Here at Who What Wear, we’re no strangers to reporting on trends. We’re always taking a look at the runways of each season, what’s in demand from a buying or production level, looking at what’s translating to consumers, and putting it all together into seasonal trend reports that you can look to for inspiration. Mandy Lee, also known as @oldloserinbrooklyn, has taken her expertise as a trend forecaster to the masses on TikTok. While many users on TikTok can be quick to “cancel” certain trends and judge others for wearing them, Lee prioritizes personal style in her trend reporting. She educates her audience on what’s new in the fashion scene along with a background on its popularity but will accompany those videos with how to style trends to your taste and remind her followers that it doesn’t have to work for them, and that building style takes time.
With her account, Lee shares her love of the fashion industry and what’s new but is always encouraging her followers to retain their individuality when consuming trends. While we have already spent too much timing watching all her videos, we thought we’d ask the trend expert herself on which trends she thinks are worth investing in for the long term, and how she creates a balance between following trends but staying true to herself. We’ve learned a lot from her, and we think you will too.
I live in Brooklyn and have been seeing them rise in popularity all over NYC street style for around 5 years. They can be styled in many ways and can work for a range of aesthetics. The below the knee, above the calf-length, is so timeless. They come in a range of colors and I love how the best finds are found on the second-hand market. My favorite way to style them is with a midi-length silk skirt or slip dress— easy and chic!

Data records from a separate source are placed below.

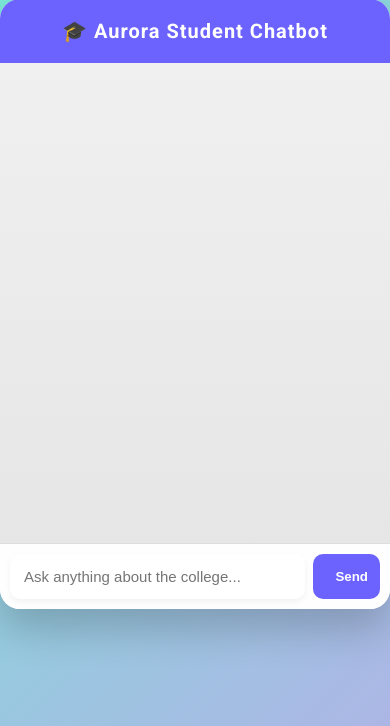
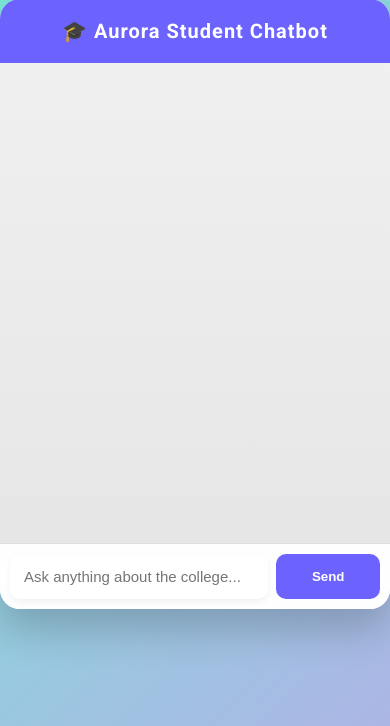
Before and after one commit to manojdurgaprasadk/aurora-student-chatbot, a Flask app: page / in a window 390 px wide. Shown: the part 118-844 px from the top of the page. Run offline with Flask 3, Linux system fonts and the light colour scheme.

Commit message:
fixed responsive design

```diff
--- a/static/style.css
+++ b/static/style.css
@@ -4,18 +4,17 @@
     width: 95%;
 }
 
-.chatbox {
+.chat-container {
     width: 100%;
 }
 
 input {
-    width: 80%;
+    width: 70%;
 }
 
 button {
-    width: 18%;
+    width: 28%;
 }
-
 }
 .chat-container{
 display:flex;
@@ -23,6 +22,11 @@ flex-direction:column;
 height:100vh;
 }
 
+.container {
+    width: 90%;
+    max-width: 900px;
+    margin: auto;
+}
 .messages{
 flex:1;
 overflow-y:auto;
```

Vans helped popularize checkerboard via the Classic Slip-On in the early late ’70s and ’80s. They’ve most notably been worn by Spicoli in Fast Times at Ridgemont High. In recent years checkerboard has ranged in scale, color, and distortion. The pattern should be considered a basic, similar to stripes or polka dots.
We see an exaggerated collar resurgence nearly every decade. everything from mod collared shift dresses in the ’60s, to ’70s “Barrymore” disco sharp-pointed collars, to the layered popped collars of the early 2000s, to the peter pan collars of the 2010s. collars in 2021 are an oversized bib style, Often detachable for versatility seen in new fabrics like eyelet, leather, and gingham. A great trend to buy handmade or DIY yourself!

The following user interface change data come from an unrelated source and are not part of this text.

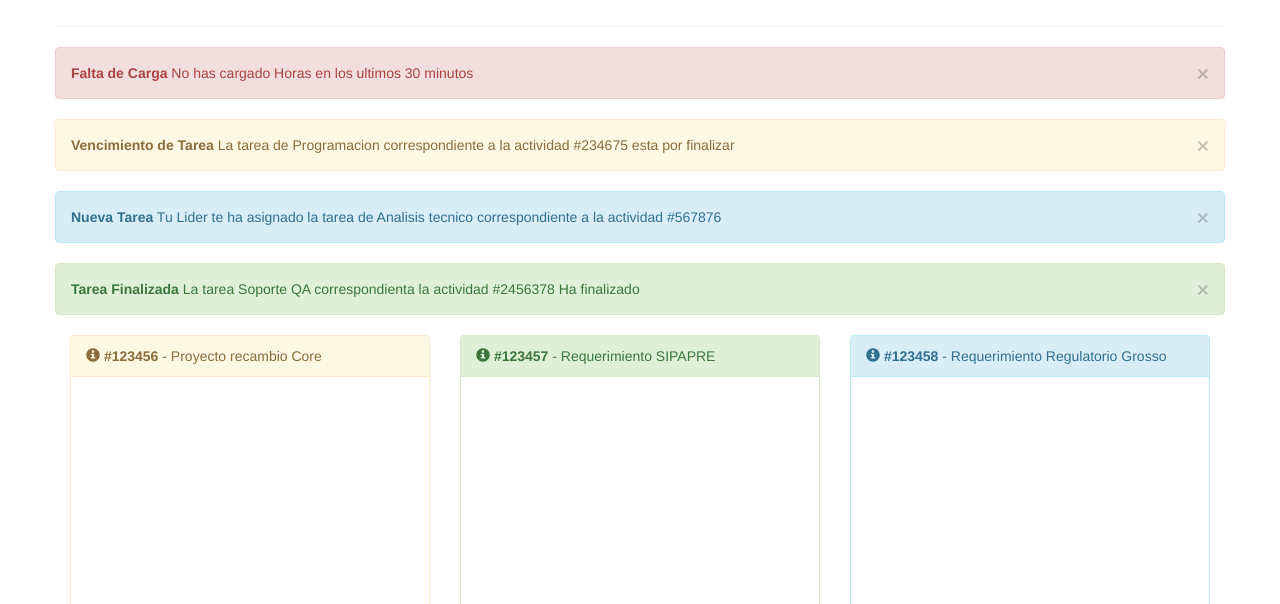
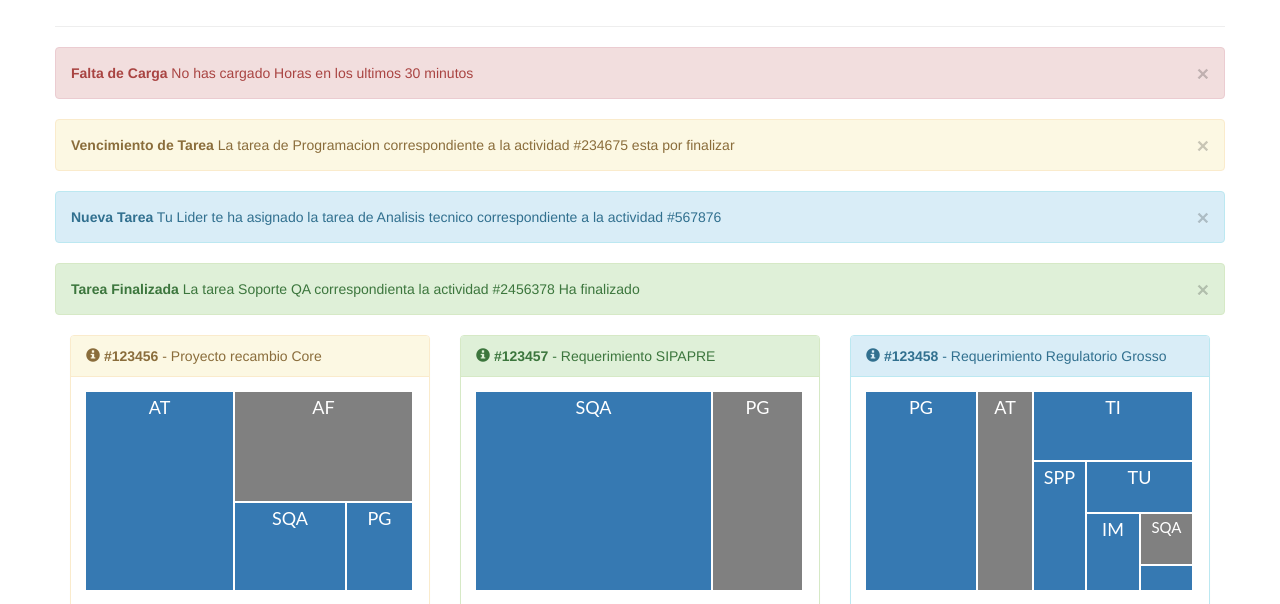
Before and after one commit to toti65bis/useful_frontEnd, a plain HTML site: page index.html in a window 1280 px wide. Shown: the part 162-766 px from the top of the page. Drawn offline with nearby package versions, Linux system fonts and the light colour scheme; no server answers.

Commit message:
Update index.html

```diff
--- a/index.html
+++ b/index.html
@@ -221,7 +221,7 @@
 
 		 $.ajax({
                     dataType: 'json',
-					url: 'json/treemap.json',
+					url: 'dist/json/treemap.json',
 					success: function(result){
 						drawTreeMap('div#my-treemap', result.example1);
 						drawTreeMap('div#my-treemap2',result.example2);
@@ -235,8 +235,7 @@
 
 
 	</script>
-	</script>
+
 
   </body>
 </html>
-</html>
```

I’ve been seeing tons of basic pieces reworked with straps, ties, and cutouts. I love this DIY inspired trend, there’s no RIGHT way to achieve it because it’s so versatile.

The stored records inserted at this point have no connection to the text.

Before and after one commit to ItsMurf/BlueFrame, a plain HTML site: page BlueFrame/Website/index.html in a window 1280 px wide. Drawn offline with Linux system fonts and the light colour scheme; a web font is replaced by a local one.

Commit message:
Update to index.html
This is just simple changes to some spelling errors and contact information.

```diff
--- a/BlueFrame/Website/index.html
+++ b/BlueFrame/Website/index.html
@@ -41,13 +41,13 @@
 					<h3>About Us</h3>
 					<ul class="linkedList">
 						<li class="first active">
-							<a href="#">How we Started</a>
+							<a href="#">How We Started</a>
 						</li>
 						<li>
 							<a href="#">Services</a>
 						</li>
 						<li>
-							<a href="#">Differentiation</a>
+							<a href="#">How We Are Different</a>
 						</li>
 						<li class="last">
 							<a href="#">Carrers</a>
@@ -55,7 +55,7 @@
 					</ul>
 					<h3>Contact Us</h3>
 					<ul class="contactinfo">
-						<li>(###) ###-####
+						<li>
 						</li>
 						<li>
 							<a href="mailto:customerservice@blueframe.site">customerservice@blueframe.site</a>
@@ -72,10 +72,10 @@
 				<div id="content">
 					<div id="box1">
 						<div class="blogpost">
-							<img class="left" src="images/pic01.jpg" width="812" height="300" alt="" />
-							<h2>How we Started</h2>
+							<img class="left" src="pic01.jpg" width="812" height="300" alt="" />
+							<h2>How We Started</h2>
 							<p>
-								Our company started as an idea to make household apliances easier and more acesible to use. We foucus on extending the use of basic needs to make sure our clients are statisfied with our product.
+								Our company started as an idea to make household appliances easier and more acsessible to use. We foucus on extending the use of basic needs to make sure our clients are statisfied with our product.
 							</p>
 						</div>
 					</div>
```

There’s a great article up on Who What Wear already on clogs and I 100% agree with it all.
What are your biggest pieces of advice for someone who wants to find the balance between keeping to date with trends but also staying true to their personal style?
Being fashionable/stylish and having personal style does not inherently mean trendy. You don’t need to follow trends to be stylish. Trends are meant to enhance your personal style, not dictate or anchor it and no one should feel an obligation to “hop on” at trend if they don’t 100% love it and will wear it after the trend fades. I like to use trends to experiment with different silhouettes, fabrics, colors, etc. I won’t buy into a trend unless it works with the closet I already have.
What is something you think about or ask yourself before buying into a trend?
1. Does this work for my personal style and how can I style this in 5+ different ways?
2. What occasions would I wear this piece to? Is it appropriate for work, casual outings, hanging out with friends, going out to dinner/drinks, lounging, and running errands?
3. Will I like this item as it moves through the different phases of the trend cycle i.e. do I have conviction in this purchase?
As someone who has vast discussions on fashion and trends with users on social media, What do you think people in fashion or can do a better job at when reporting on trends? Or even influencers when they’re talking about them?
I would love to see a shift to encourage buying second-hand, vintage, and DIY. So many current trends are thriftable, which is always more sustainable and often times more affordable than buying new. Not every trend will suit everyone which is why placing the emphasis on personal style is so important.
As for influencers, I think being more selective with PR would go a long way. Many big fashion influencers don’t show their personal style, they’re just wearing what they were sent to them over the last couple of weeks. Newness and abundance aren’t the answer to having a versatile, wearable wardrobe that is YOU.